Grass Valley, Booth #C2308, will show its LDX 100 Series cameras with a range of new features like HDR/SDR operation, high-speed shooting and a wireless transmitter.

Sony Electronics, Booth C8201, will introduce the PDT-FP1 portable data transmitter for high-speed transport of still images and video directly from the camera via 5G networks.

You might also like...

Next-Gen 5G Contribution: Part 2 - MEC & The Disruptive Potential Of 5G

The migration of the core network functionality of 5G to virtualized or cloud-native infrastructure opens up new capabilities like MEC which have the potential to disrupt current approaches to remote production contribution networks.

Designing IP Broadcast Systems: Addressing & Packet Delivery

How layer-3 and layer-2 addresses work together to deliver data link layer packets and frames across networks to improve efficiency and reduce congestion.

The Cinematographers View On The 2024 NAB Show

Our resident cinematographer and all-round imaging expert Phil Rhodes walked the floor at the 2024 NAB Show and this is what he made of it all.

Next-Gen 5G Contribution: Part 1 - The Technology Of 5G

5G is a collection of standards that encompass a wide array of different use cases, across the entire spectrum of consumer and commercial users.

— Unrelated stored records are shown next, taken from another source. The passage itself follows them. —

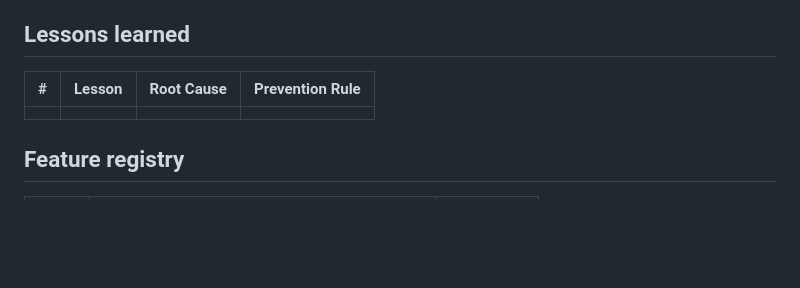
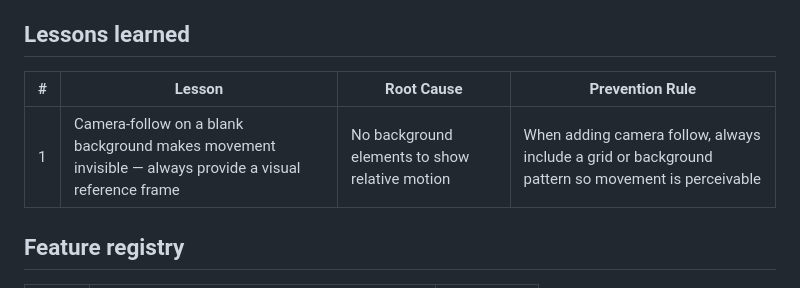
Before and after one commit to Huntling94/bullet-survivor-game, a Markdown page: CLAUDE.md, the part around the change. Rendered like a GitHub page; blank space fills up the shorter version.

Commit message:
add lesson learned: camera follow needs visual reference frame
Co-Authored-By: Claude Opus 4.6 (1M context) <noreply@anthropic.com>

```diff
--- a/CLAUDE.md
+++ b/CLAUDE.md
@@ -178,9 +178,9 @@ Step 6 is the most important step for learning. Spend the most time here.
 
 ## Lessons learned
 
-| #   | Lesson | Root Cause | Prevention Rule |
-| --- | ------ | ---------- | --------------- |
-|     |        |            |                 |
+| #   | Lesson                                                                                                 | Root Cause                                     | Prevention Rule                                                                                   |
+| --- | ------------------------------------------------------------------------------------------------------ | ---------------------------------------------- | ------------------------------------------------------------------------------------------------- |
+| 1   | Camera-follow on a blank background makes movement invisible — always provide a visual reference frame | No background elements to show relative motion | When adding camera follow, always include a grid or background pattern so movement is perceivable |
 
 ## Feature registry
 
```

Here we discuss the aspects of it that apply to live video contribution in broadcast production.

Virtual Production At America’s Premier Film And TV Production School

The School of Cinematic Arts at the University of Southern California (USC) is renowned for its wide range of courses and degrees focused on TV and movie production and all of the sub-categories that relate to both disciplines. Following real-world…